The Anaconda and Trapper Creek Job Corps centers will remain open and under the U.S. Department of Agriculture’s management, spokespersons for the departments of Agriculture and Labor told Politico late Wednesday.
Citing heavy pressure from members of Congress on both sides of the aisle, the spokespersons made the announcement in an email to the online news source.
“For the time being, USDA does not intend to transfer these centers to DOL (Department of Labor) to allow management to determine a pathway that will maximize opportunity and results for students, minimize disruptions, and improve overall performance and integrity,” the statement said. “DOL and USDA will conduct a robust organizational review to determine the appropriate course of action keeping in mind the (Forest Service) mission, the students we serve, and the American taxpayers.”
The move won praise from Montana Sens. Jon Tester and Steve Daines, as well as Rep. Greg Gianforte and Gov. Steve Bullock.
The Anaconda Job Corps Civilian Conservation Center was one of nine nationwide slated for closure starting in September. The other 16 centers, including Trapper Creek outside Darby, were to be transferred to private contractors.
Nationwide, more than 1,100 federal employees were to be laid off in the months ahead. Because of budget cuts, all oversight and management responsibilities for the centers were to be transferred from the USDA to the Department of Labor.
Wednesday’s announcement came after Tester said he would add language to the National Defense Authorization Act preventing closures of the Montana centers. His move already had support from both Democrats and Republicans, who intended to expand the language to include all such centers nationwide.
Last month, Daines reported talking by phone with President Donald Trump to secure his promise that the Anaconda Job Corps would not be closed. None of the affected agencies had made that promise official until Wednesday.
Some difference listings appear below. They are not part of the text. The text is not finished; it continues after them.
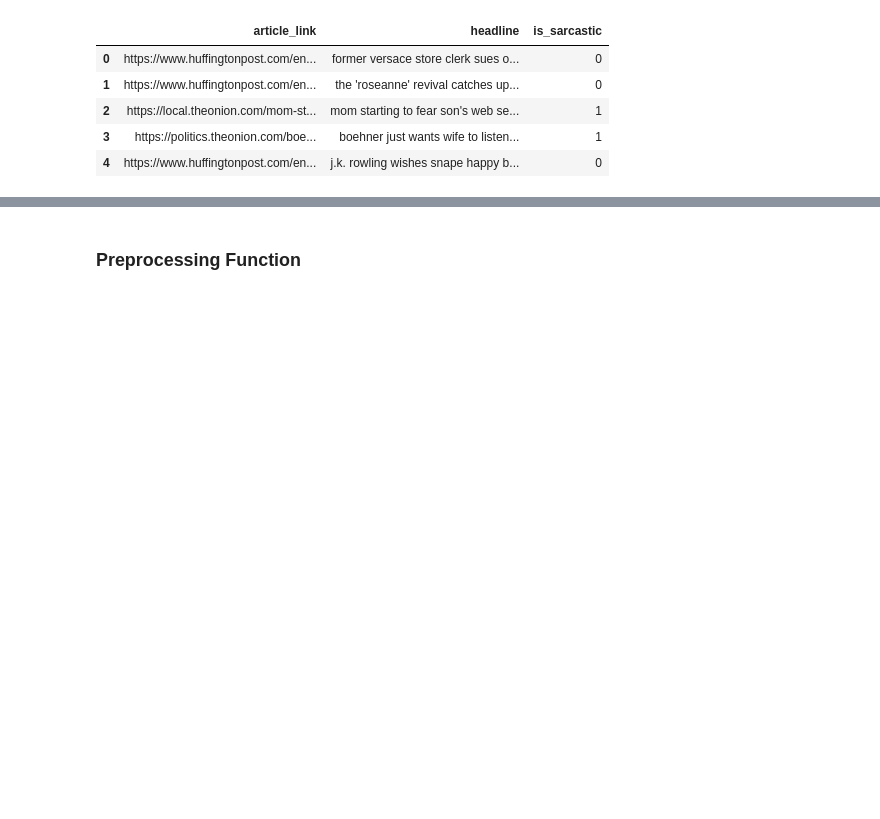
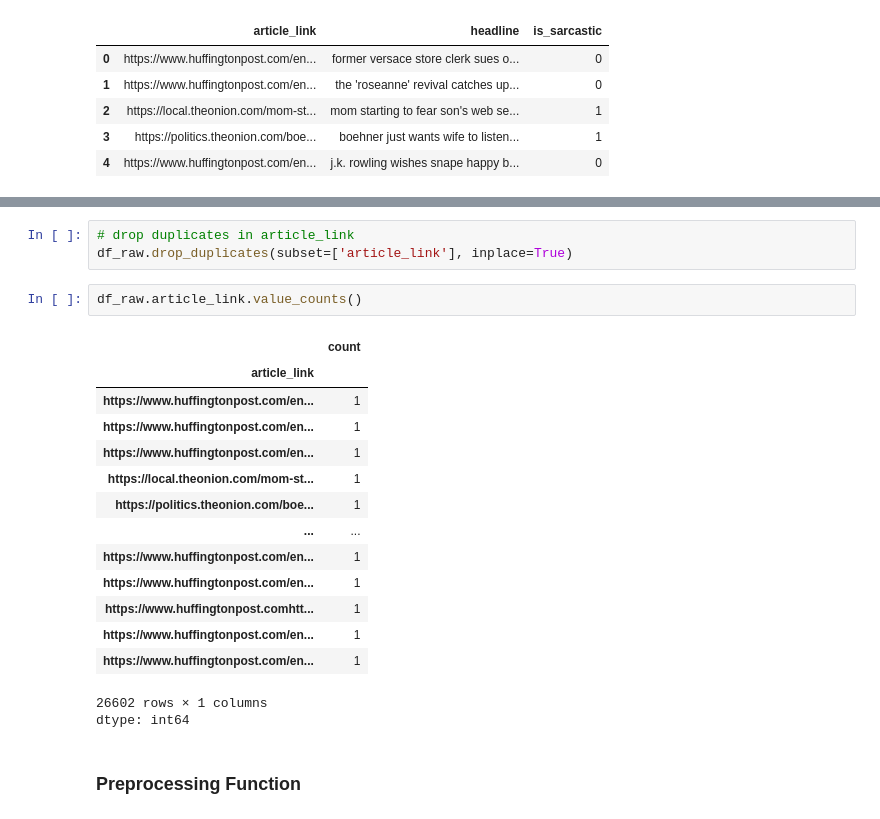
Before and after one commit to jakobhren/natural-language-processing-final, a Jupyter notebook: NLP_Final_sarcasm.ipynb, the cells around one changed output, grey strips where cells are left out. Cells and saved outputs as stored; diff of their text form; blank space fills up the shorter version.

```diff
--- a/NLP_Final_sarcasm.ipynb
+++ b/NLP_Final_sarcasm.ipynb
@@ -52,3 +92,24 @@ df_raw.head()
+# %%
+# drop duplicates in article_link
+df_raw.drop_duplicates(subset=['article_link'], inplace=True)
+# %%
+df_raw.article_link.value_counts()
+# %% [output]
+|  | count |
+| article_link |  |
+| https://www.huffingtonpost.com/en... | 1 |
+| https://www.huffingtonpost.com/en... | 1 |
+| https://www.huffingtonpost.com/en... | 1 |
+| https://local.theonion.com/mom-st... | 1 |
+| https://politics.theonion.com/boe... | 1 |
+| ... | ... |
+| https://www.huffingtonpost.com/en... | 1 |
+| https://www.huffingtonpost.com/en... | 1 |
+| https://www.huffingtonpost.comhtt... | 1 |
+| https://www.huffingtonpost.com/en... | 1 |
+| https://www.huffingtonpost.com/en... | 1 |
+26602 rows × 1 columns
+dtype: int64
 # %% [markdown]
 ### Preprocessing Function
 # %%
```
Also changed, not shown: parts of 26 cells of this notebook.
In an email to the Missoula Current, Daines said the administration had been working through the details leading to Wednesday’s announcement.
In a news release after the Politico story appeared online, Daines said he spoke with Agriculture Secretary Sonny Perdue earlier Wednesday about the importance of keeping Montana’s Job Corps sites open and designated as Civilian Conservation Centers.
Daines released this statement: “This is a big win for Montana and our country. I’m glad that President Trump, Secretary Perdue and (Labor) Secretary Acosta listened, and are keeping these critical centers open and under the Department of Agriculture. Our Job Corps centers are critical. They provide hundreds of jobs in Montana and provide future generations of young Montanans the tools they need to succeed in the workforce. I greatly appreciate President Trump working with me to save these Montana jobs.”
Tester also released a statement following the announcement.
“Suddenly, without any real reason or justification, the President pulled the plug on one of the most successful initiatives in rural America and my office was flooded with stories and objections from Montanans. That’s why I fought so hard to reverse this decision and today I’m extremely proud to have helped make their voices heard. But too often this Administration acts without regard for the real-world consequences of their decisions—consequences overwhelmingly suffered by folks in rural America. I’ll continue to fight for the hardworking Montanans and businesses that rely on Job Corps centers like Trapper Creek and Anaconda, so we can make sure they’re around for future generations.”
Late Wednesday night, Gianforte emailed this statement to Montana media:
“This is a welcomed decision by the administration and good news for Montana. Thousands of young Montanans learn valuable skills through the Civilian Conservation Corps programs at Anaconda and Trapper Creek. Many of those are at-risk youth and the Job Corps program provides them with an opportunity to overcome their challenges and have success in their lives. CCC’s play an important role in rural states like Montana helping the U.S. Forest Service train wildfire and natural disaster first-responders and fulfill its mission. I’m thankful the administration responded to our requests and reversed its decision. It’s the right thing to do.”
Bullock also issued the following statement:
“It’s unclear why the unnecessary decision to close Job Corps centers was made in the first place, but I’m glad the administration has come to the realization how much these training centers mean to rural Montana, rural jobs, and the young men and women who have had their lives positively impacted by attending these centers. I look forward to seeing the workers and students with the Anaconda and Trapper Creek Job Corps continue to benefit our economy and our state, particularly as we enter wildfire season.”